Image from Creative Commons, Ragesoss and Wikimedia
A particular chemical used in LCD display screens can also be used in medicine from pills to bandages. Researchers are hoping this is a solution not just for hospital patients but also for e-waste.Eurekalert reports that polyvinyl-alcohol (PVA) is a key ingredient in LCD screens, and it turns out can also be used in medicine as in ingredient for making tissue scaffolding to help parts of the body regenerate. Researchers from The University's department of Chemistry have figured out a way to recover the chemical from LCD displays and turn it into this medicinal compound, which could be put into pills or dressings.
The research is in a paper titled "Expanding the potential for waste polyvinyl-alcohol," published in Green Chemistry.
The unique twist to this research - as if we need anything stranger than using old TVs for medicine - is that the discovery comes to us not through researchers seeing the medical use of PVA and then looking at sources for it, but rather researchers looking at what to do with e-waste, and finding a medical use for it.

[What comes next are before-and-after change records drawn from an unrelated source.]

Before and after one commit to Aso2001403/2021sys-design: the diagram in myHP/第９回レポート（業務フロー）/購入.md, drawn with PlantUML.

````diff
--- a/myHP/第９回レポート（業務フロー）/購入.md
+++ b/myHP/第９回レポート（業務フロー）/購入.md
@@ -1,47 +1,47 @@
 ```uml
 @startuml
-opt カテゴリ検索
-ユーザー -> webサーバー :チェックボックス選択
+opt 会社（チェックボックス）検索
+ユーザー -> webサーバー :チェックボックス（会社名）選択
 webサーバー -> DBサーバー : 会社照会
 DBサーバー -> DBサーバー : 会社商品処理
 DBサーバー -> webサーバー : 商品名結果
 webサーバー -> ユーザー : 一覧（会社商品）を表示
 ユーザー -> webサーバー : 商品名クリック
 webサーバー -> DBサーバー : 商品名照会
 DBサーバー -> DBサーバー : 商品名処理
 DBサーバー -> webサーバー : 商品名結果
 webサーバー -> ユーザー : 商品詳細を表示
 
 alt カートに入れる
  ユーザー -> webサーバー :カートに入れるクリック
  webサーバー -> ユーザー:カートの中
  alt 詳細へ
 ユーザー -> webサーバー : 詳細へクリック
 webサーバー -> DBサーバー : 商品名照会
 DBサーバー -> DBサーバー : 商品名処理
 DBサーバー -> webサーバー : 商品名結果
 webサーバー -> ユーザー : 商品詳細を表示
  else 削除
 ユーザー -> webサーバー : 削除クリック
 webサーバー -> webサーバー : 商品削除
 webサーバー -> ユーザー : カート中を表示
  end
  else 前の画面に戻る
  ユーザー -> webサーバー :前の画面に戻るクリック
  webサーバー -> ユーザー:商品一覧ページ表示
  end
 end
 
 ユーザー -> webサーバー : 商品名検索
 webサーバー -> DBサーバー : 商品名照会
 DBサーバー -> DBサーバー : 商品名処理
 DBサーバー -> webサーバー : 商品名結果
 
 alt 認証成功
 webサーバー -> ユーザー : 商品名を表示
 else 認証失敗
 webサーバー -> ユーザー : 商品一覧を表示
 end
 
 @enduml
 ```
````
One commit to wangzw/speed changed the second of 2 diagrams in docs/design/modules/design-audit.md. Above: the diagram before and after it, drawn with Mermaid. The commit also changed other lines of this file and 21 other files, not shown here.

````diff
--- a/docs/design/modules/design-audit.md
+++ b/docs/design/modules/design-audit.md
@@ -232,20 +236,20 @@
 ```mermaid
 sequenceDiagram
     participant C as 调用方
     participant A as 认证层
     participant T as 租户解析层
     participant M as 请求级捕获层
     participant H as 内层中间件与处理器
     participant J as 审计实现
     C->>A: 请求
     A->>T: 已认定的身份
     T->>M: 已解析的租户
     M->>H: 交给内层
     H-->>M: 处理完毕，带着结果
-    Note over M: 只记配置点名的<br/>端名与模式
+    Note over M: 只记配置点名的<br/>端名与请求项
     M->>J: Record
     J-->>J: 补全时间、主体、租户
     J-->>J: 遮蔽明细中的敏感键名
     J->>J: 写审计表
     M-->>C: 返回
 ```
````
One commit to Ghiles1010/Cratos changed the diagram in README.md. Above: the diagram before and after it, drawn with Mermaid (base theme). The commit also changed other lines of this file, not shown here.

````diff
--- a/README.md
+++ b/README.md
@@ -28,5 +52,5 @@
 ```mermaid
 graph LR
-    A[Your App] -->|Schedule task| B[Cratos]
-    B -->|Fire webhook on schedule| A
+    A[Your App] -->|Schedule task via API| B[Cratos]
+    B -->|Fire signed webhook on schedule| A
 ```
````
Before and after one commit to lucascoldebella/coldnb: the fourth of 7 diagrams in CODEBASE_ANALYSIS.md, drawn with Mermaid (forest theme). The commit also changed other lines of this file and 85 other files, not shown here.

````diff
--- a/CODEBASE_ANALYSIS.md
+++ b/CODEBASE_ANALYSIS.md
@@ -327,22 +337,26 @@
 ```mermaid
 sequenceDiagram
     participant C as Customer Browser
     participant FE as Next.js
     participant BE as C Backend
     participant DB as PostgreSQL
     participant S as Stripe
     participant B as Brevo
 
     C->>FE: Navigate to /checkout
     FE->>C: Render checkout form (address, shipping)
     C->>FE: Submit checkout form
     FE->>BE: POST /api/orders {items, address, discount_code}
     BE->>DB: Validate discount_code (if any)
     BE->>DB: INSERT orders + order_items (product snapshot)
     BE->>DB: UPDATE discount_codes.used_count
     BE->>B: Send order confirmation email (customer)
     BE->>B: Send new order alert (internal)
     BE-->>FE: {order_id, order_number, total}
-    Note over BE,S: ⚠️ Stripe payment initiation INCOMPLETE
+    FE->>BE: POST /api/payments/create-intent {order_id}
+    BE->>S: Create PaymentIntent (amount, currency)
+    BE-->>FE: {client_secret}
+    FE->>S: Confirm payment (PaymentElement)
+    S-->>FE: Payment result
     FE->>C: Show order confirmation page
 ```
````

Professor James Clark, director of the York Green Chemistry Centre of Excellence and one of the author's of the research, said: "With 2.5 billion liquid crystal displays already reaching the end of their life, and LCD televisions proving hugely popular with consumers, that is a huge amount of potential waste to manage.
"It is important that we find ways of recycling as many elements of LCDs as possible so we don't simply have to resort to burying and burning them."
Clark explains that even though PVA isn't a major environmental hazard, there's no sense in wasting it since it is a non-renewable resource. And because LCD waste from electrical and electronic equipment is the fastest growing waste stream in the European Union, it makes sense to find some use for LCDs other than incinerating or landfilling them.
We're expecting that a whole lot of research will have to go into this to ensure it's safe. But if it turns out to be so, perhaps there will be a more direct corollary between recycling TVs and saving lives.